Effects of chronic dietary nitrate supplementation on longevity, vascular function and cancer incidence in rats


Rationale: Dietary nitrate and nitrite have a notoriously bad reputation because of their proposed association with disease, in particular cancer. However, more recent lines of research have challenged this dogma suggesting that intake of these anions also possess beneficial effects after in vivo conversion to the vital signaling molecule nitric oxide. Such effects include improvement in cardiovascular, renal and metabolic function, which is partly mediated via reduction of oxidative stress. A recent study even indicates that low dose of dietary nitrite extends life span in fruit flies. Methods: In this study, 200 middle-aged Wistar rats of both sexes were supplemented with nitrate or placebo in the drinking water throughout their remaining life and we studied longevity, biochemical markers of disease, vascular reactivity along with careful determination of the cause of death. Results: Dietary nitrate did not affect life span or the age-dependent changes in markers of oxidative stress, kidney and liver function, or lipid profile. Ex vivo examination of vascular function, however, showed improvements in endothelial function in rats treated with nitrate. Neoplasms were not more common in the nitrate group. Conclusion: We conclude that chronic treatment with dietary nitrate does not affect life span in rats nor does it increase the incidence of cancer. In contrast, vascular function was improved by nitrate, possibly suggesting an increase in health span.

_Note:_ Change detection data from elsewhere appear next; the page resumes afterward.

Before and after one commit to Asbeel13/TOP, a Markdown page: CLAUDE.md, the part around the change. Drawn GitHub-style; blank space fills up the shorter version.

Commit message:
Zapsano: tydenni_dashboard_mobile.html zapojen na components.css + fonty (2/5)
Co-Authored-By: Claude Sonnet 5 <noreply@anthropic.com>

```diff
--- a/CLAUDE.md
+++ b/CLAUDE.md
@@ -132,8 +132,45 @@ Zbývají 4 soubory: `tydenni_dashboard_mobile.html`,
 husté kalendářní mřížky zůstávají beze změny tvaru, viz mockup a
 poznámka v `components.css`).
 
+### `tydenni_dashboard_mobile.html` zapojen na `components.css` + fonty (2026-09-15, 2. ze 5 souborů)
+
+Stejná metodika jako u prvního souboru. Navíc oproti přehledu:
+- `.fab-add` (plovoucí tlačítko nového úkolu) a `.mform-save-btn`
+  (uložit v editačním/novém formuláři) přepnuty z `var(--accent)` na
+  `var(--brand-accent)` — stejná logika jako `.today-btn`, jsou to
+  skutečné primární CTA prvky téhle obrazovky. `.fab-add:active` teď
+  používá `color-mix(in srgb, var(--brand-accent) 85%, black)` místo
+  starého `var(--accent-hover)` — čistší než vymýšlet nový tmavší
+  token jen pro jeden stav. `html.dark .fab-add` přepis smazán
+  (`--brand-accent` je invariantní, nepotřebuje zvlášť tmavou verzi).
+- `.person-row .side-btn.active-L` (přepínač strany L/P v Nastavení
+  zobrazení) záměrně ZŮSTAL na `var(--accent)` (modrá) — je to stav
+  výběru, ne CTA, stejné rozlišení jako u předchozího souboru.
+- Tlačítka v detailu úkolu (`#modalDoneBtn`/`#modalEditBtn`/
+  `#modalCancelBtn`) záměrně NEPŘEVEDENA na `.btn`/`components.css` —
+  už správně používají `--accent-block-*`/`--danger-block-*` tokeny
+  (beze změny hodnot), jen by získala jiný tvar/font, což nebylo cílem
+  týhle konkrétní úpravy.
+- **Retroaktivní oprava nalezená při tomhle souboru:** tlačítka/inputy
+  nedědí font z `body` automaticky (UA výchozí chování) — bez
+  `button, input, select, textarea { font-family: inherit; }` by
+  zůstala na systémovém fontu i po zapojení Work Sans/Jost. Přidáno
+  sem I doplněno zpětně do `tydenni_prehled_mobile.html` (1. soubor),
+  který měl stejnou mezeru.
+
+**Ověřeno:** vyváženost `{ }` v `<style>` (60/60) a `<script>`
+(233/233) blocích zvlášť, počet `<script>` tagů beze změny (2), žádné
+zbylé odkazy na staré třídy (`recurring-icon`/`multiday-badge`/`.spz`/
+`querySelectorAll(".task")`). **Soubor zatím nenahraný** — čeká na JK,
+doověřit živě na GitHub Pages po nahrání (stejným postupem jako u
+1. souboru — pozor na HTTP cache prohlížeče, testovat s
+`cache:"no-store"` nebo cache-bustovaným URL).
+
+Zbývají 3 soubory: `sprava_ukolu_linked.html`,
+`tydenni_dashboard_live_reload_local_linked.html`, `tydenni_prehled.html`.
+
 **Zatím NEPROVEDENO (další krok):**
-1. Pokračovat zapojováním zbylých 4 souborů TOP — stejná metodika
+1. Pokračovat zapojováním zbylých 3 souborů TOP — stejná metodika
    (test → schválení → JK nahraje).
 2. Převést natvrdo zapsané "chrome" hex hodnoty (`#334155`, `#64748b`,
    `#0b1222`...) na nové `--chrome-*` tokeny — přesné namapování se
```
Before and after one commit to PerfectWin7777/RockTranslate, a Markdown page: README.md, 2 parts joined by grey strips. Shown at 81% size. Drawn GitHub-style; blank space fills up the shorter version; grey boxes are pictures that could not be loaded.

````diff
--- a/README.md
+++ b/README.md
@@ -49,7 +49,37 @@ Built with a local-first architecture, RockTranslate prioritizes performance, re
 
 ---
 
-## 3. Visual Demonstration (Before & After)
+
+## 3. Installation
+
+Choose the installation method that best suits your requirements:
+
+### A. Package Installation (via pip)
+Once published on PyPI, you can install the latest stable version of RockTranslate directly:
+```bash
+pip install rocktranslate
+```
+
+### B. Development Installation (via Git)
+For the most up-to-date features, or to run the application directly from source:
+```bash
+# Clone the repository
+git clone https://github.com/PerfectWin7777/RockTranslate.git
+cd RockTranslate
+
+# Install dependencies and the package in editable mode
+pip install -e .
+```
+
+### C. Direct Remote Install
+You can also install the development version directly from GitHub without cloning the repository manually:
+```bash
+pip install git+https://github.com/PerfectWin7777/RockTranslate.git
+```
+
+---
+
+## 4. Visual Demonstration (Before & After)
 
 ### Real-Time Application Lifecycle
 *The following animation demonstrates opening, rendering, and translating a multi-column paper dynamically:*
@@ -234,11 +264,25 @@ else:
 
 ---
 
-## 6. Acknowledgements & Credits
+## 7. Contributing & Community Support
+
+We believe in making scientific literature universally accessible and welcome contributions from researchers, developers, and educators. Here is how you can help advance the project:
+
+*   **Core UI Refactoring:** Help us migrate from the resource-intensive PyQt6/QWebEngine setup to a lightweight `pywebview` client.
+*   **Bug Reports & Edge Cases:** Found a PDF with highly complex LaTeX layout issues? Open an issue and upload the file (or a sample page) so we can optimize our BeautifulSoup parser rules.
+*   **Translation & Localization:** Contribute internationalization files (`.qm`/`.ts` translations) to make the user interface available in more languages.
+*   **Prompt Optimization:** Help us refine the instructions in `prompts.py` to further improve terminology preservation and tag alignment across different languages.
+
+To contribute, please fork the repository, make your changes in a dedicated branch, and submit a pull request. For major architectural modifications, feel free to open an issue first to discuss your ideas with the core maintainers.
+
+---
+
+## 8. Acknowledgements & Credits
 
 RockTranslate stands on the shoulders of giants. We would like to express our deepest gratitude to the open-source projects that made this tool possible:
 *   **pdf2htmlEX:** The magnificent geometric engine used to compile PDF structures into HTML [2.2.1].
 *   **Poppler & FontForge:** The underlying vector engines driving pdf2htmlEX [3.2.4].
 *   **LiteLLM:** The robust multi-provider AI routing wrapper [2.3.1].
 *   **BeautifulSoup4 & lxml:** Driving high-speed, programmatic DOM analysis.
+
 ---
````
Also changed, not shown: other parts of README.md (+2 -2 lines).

Aging, Cancer, Cardiovascular, Health span, Inorganic nitrate, Long-term supplementation, Nitric oxide, Nitrite

Como citar

Redox Biology, v. 48.